Yellen on neutral nominal funds rate

Yellen elaborated on FED’s research on the neutral nominal federal funds rate – defined as the value of the federal funds rate that would be neither expansionary nor contractionary if the economy were operating near its potential.

  • The measure is low by historical standards and is likely to rise only gradually over time
  • Decline in the neutral funds rate following the crisis may be attributed to a number of factors
    • Tighter underwriting standards and limited credit availability to borrowers
    • Household deleveraging to reduce debt burdens
    • Contractionary fiscal policy at all levels of government
    • Weak growth abroad
    • Dollar appreciation
    • Slower productivity and labor force growth
    • Elevated uncertainty about the economic outlook

Yellen further stated that as the above headwind abates, the neutral federal funds rate will gradually move higher over time (most FOMC participants projected 3.5% long run nominal funds rate at the September meeting).

Federal Reserve Communications


Speech highlights from other FED officials

Atlanta Fed President Lockhart, Assessing Economic Conditions for Liftoff – December 2, 2015
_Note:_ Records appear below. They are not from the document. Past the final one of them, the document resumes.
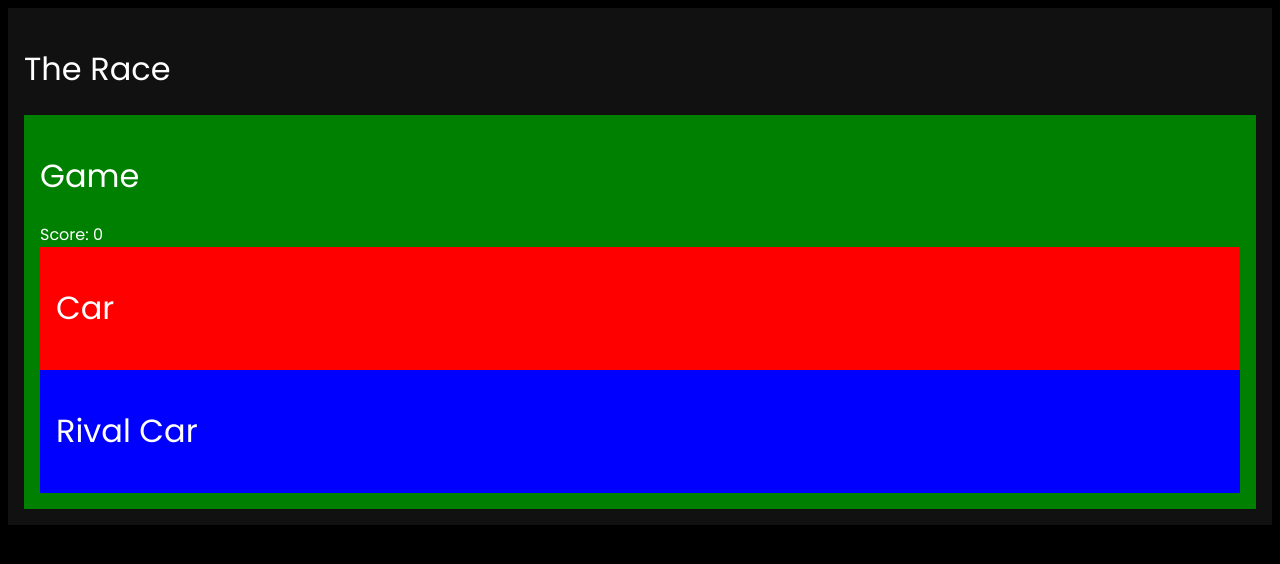
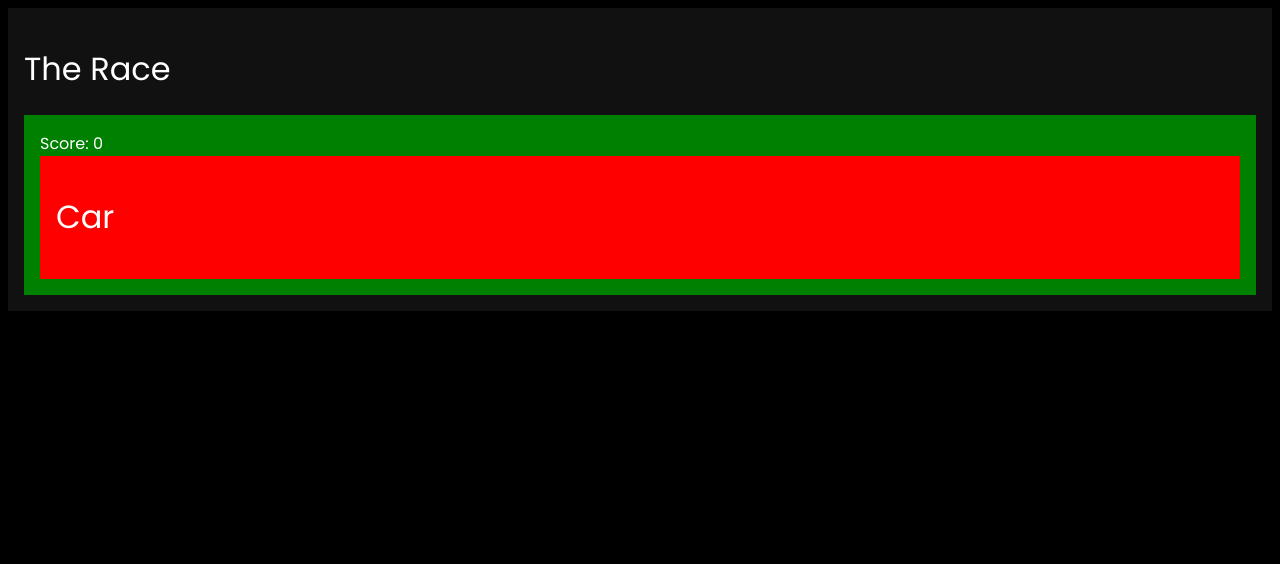
Before and after one commit to Nimira43/The-Race, a React (Vite) app: page / in a window 1280 px wide. Shown: the top 564 px of the page. Built offline with nearby package versions, Linux system fonts and the light colour scheme; a web font is replaced by a local one.

Commit message:
Created empty playGame arrow function to handle logic for car movement and collision

```diff
--- a/src/components/Game.jsx
+++ b/src/components/Game.jsx
@@ -40,12 +40,16 @@ const Game = () => {
       window.removeEventListener('keyup', handleKeyUp)
     }
   }, [])
+
+  const playGame = () => {
+    // Logic for car movement and collisions
+  }
+
   return (
     <div className='game'>
-      <h1>Game</h1>
       <div className="score">Score: {player.score}</div>
       <Car style={{ left: player.x, top: player.y }}/>
-      <RivalCar />
+      {/* <RivalCar /> */}
     </div>
   )
 }
```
  • The December FOMC meeting may be “historic” in character, as President Lockhart expects the Committee to consider the first increase in policy interest rate in nearly 10 years
  • The FOMC’s criterion of “further improvement in labor markets” has been met, and “further improvement” is certainly attainable
  • Much of what is suppressing inflation is transitory in nature
  • There are still more data to come, but “the case for liftoff is compelling

San Francisco Fed President Williams, Dancing Days Are Here Again: The Long Road Back to Maximum Employment
President Williams prefers to begin policy normalization “sooner rather than later” for a few reasons

  • Monetary policy has long and variable lags, with research shows up to at least a year or two to reach full effect
  • An economy that runs too hot for too long can generate imbalances (financial stability risk)
  • Raising rates sooner would allow a smoother, more gradual process of normalization
  • Economy is near full strength – not quite across the finish line, but “it is definitely in sight”


Original Quora Article

Next article12 02 2015 | by Victor Xing | Capital Markets

Do banks benefit from higher interest rates?